24 October 2012
It’s an exciting yet at times a physically demanding experience for those that seek to obtain their ski instructor qualifications through dedicated ski instructor courses during this winter season. Ask anyone who has been skiing for one week how they felt and I’m sure they will tell stories of aches and pains after only a few days on the slopes. To become a ski instructor and embark on a ski course that lasts 11 weeks is undoubtedly an extremely exciting thought. However on the flip side, this can seem exhausting seeing as a great deal of time is spent training on the mountain, in some cases 5 days a week, 5 hours a day. Aside from general fitness before starting a course an overlooked topic is good nutrition.
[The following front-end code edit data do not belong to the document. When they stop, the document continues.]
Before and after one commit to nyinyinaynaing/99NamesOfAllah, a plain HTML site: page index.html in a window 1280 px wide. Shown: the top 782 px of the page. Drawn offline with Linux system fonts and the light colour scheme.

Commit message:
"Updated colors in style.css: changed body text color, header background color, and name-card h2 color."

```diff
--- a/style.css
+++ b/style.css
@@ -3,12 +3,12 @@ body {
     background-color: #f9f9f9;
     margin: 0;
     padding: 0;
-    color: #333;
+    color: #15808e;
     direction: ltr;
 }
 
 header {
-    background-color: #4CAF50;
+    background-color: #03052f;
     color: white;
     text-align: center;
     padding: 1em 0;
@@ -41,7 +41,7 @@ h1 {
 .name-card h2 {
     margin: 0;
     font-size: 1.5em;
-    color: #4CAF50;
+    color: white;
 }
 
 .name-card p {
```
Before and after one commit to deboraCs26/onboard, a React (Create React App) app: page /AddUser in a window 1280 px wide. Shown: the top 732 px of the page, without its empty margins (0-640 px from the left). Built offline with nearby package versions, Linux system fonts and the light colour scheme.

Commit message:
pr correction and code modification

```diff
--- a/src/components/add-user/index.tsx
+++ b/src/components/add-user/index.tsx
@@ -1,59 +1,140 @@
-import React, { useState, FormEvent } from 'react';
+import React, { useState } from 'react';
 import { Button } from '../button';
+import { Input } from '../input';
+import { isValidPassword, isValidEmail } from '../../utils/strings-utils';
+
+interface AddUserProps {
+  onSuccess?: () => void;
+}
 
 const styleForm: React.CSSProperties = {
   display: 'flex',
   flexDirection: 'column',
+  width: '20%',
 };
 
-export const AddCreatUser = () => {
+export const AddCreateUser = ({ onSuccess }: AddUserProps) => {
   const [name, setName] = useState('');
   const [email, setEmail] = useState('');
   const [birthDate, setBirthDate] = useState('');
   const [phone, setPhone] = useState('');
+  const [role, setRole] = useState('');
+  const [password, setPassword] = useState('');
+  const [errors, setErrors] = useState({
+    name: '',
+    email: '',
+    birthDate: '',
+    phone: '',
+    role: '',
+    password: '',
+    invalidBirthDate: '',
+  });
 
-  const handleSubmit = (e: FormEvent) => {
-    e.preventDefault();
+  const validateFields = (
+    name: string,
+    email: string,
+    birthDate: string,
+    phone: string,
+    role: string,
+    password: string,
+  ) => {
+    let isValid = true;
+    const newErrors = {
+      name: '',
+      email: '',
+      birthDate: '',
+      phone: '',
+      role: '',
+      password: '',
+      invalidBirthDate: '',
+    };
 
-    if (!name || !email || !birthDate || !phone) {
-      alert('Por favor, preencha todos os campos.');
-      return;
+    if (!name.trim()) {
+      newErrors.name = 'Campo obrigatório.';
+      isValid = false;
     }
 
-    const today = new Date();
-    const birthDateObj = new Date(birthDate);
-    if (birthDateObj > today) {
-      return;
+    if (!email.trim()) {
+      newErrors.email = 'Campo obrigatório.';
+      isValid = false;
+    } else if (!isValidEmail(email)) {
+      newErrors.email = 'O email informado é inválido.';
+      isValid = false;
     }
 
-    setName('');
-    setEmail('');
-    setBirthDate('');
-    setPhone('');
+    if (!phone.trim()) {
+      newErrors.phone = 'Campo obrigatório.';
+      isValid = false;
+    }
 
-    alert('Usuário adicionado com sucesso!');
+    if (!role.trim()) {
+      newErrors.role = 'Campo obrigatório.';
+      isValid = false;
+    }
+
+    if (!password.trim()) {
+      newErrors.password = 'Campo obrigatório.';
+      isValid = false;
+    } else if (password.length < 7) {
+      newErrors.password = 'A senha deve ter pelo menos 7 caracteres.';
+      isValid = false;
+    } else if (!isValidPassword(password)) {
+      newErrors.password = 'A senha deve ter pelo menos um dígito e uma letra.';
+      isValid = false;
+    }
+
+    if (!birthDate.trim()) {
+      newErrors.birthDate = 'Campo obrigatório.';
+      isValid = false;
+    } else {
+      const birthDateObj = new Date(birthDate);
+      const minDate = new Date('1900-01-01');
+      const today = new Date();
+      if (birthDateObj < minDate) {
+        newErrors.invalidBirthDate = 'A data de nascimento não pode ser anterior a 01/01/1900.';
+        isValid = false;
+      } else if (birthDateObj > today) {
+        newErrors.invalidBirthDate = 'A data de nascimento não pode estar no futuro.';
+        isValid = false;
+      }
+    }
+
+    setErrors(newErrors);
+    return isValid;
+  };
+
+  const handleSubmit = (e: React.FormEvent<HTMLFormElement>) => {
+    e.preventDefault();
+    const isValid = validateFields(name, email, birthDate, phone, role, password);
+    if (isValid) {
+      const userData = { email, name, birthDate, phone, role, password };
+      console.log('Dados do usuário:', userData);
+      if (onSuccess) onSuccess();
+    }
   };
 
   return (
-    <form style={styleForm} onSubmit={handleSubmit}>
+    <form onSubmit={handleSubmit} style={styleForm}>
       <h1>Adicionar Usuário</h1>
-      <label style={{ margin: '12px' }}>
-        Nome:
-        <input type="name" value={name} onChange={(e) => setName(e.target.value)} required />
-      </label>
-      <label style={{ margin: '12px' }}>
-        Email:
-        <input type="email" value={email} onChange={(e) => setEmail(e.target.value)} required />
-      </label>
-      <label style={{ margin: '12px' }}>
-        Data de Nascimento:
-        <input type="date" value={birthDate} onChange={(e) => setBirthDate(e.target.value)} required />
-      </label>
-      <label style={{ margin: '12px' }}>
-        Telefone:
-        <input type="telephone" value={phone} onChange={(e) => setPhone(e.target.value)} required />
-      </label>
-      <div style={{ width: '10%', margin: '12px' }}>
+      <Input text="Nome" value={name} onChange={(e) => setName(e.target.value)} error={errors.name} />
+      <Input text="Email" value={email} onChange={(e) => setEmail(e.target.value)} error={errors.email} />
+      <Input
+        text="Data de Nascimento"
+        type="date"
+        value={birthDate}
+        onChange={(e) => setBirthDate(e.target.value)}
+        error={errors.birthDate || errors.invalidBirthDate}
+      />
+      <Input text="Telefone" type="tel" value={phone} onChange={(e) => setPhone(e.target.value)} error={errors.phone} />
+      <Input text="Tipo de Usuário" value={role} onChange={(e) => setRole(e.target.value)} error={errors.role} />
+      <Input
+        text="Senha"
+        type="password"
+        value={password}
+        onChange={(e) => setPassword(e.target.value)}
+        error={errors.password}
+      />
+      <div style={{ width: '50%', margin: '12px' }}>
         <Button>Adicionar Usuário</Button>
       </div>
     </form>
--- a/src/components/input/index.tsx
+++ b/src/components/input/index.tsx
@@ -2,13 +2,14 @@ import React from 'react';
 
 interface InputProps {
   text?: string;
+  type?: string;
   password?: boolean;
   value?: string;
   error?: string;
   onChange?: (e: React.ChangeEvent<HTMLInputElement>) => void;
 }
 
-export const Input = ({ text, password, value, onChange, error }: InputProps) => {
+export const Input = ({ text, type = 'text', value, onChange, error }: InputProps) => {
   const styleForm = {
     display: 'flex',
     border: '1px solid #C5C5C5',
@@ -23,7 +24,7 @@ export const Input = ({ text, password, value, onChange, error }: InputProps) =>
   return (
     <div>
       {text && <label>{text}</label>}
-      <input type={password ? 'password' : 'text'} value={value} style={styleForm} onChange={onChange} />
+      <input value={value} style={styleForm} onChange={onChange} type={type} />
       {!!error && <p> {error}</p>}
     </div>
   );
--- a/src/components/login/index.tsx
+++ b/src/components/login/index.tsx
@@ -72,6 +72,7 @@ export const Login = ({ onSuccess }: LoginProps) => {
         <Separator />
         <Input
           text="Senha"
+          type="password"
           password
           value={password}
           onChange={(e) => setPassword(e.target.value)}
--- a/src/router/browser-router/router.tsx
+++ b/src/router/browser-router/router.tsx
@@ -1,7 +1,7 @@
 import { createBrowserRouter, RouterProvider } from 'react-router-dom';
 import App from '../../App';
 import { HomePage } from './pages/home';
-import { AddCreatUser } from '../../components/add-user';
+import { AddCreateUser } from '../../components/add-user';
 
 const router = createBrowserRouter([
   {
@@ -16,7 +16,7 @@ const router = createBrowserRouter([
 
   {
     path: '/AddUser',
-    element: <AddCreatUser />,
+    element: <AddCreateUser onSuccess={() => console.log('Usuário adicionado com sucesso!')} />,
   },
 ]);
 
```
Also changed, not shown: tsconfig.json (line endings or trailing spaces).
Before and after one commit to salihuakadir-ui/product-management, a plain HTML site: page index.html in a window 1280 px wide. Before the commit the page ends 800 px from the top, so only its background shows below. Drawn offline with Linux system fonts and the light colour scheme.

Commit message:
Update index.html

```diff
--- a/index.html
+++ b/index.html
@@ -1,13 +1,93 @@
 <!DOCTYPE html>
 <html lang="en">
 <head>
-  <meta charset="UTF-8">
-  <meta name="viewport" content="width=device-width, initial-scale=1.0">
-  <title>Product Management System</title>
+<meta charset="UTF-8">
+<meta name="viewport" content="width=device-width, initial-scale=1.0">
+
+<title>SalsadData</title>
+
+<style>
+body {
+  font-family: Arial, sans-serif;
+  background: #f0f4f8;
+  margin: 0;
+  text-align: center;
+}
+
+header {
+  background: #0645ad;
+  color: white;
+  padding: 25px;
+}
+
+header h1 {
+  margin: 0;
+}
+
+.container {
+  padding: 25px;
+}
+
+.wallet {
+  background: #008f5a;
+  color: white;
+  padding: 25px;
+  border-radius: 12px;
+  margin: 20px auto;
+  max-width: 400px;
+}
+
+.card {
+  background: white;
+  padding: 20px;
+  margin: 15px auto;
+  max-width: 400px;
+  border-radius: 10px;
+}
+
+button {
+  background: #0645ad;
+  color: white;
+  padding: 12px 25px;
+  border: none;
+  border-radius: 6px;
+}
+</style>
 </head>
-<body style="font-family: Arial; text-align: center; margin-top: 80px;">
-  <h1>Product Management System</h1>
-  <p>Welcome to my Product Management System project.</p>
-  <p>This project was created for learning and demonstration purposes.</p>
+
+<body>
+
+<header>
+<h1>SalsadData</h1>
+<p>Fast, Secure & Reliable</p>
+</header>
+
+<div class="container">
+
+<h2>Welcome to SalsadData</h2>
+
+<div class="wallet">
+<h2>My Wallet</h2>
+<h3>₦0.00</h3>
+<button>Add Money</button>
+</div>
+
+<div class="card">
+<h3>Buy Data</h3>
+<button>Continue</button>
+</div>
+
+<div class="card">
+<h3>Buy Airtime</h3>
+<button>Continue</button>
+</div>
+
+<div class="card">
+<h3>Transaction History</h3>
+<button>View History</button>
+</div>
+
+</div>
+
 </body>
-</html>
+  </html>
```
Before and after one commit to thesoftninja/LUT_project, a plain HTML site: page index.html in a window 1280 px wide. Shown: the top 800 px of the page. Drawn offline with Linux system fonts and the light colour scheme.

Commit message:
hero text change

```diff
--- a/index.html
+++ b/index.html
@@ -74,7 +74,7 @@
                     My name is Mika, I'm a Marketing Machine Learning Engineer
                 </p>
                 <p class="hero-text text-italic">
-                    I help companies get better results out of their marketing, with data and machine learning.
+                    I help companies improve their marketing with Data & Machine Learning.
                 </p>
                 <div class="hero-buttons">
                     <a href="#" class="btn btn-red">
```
To maximise the time spent training and learning, the body needs good nutrition. This doesn’t mean eating like a rabbit or missing out on any of the night life, it simply means getting a bit prepared before leaving the condo everyday and selecting calories from foods packed with nutrition. On the slopes, skiing burns four to five hundred calories per hour so providing the muscles, brain and cardiovascular system with the right fuel to work at their best is essential...Regardless of what happened the night before, drink some water first thing in the morning. Luke warm water with a slice of lemon is ideal for the digestive system, but failing that, plain old water will do...Brilliant foods to eat in between runs are yoghurts, milkshakes, seeds, nuts, dried fruit, bananas, chocolate, sesame seed bars, ‘Trek’ and ’Nakd’ bars, raw dried fruit and nut bars, soya beans, wasabi peas, wholegrain rice cakes and oatcakes/biscuits...Some muscles contain up to 80% water and a drop of 1% or more can lead to a noticeable change in performance...Try and eat balanced meals to get an array of vitamins, minerals, proteins, antioxidants and fats. Ideally muscles need to repair as quickly as possible so eating well after an active day can help this. Try and get a minimum of 20 grams of protein in each meal from foods such as eggs, meat, fish and poultry. Packing some fish oil supplements in to the suitcase is also a good idea, but failing that, try and eat 3-4 portions of oily fish a week whilst on the course. Its better to choose vegetables over salads because they contain more carbohydrates, vitamins and minerals, which are all essential for tissue and muscle repair. Minimise deep fried foods as much as possible as high amounts of trans and saturated fats are not going to help the intestines absorb all the nutrients from the foods consumed. Its also worth noting that trans fats, commonly found in deep fried foods and some processed foods, are unnatural and even harmful. Before hitting the sack, eat or drink a slow release carbohydrates containing protein. This will prevent muscle break down overnight and will speed up repair from a days hard work. Ideal examples are hot chocolate, milk based smoothies, yogurt, low fat cheese, ice cream and milkshakes. Those that are lactose intolerant, most lactose free alternatives such as soy or oat milk products will do the job.
For those that join NothinButSnow’s ski instructor courses can rest assured our included meals are of the highest quality. All meals use high quality ingredients, including organic and natural foods with no added preservatives, transfats or harmful flavour enhancers (such as MSG).
So remember this season be mindful of the food and liquid going in to the body. It’s surprising how greatly it can affect performance.
This article was written by NothinButSnow and Mind Health Movement. Written by Gabriella Clark, a nutrition expert and Leigh Mocock, director and qualified ski instructor. NothinButSnow run ski and snowboard instructor courses in beautiful British Columbia Canada.
For the original version on PRWeb visit: http://www.prweb.com/releases/prweb2012/10/prweb10041458.htm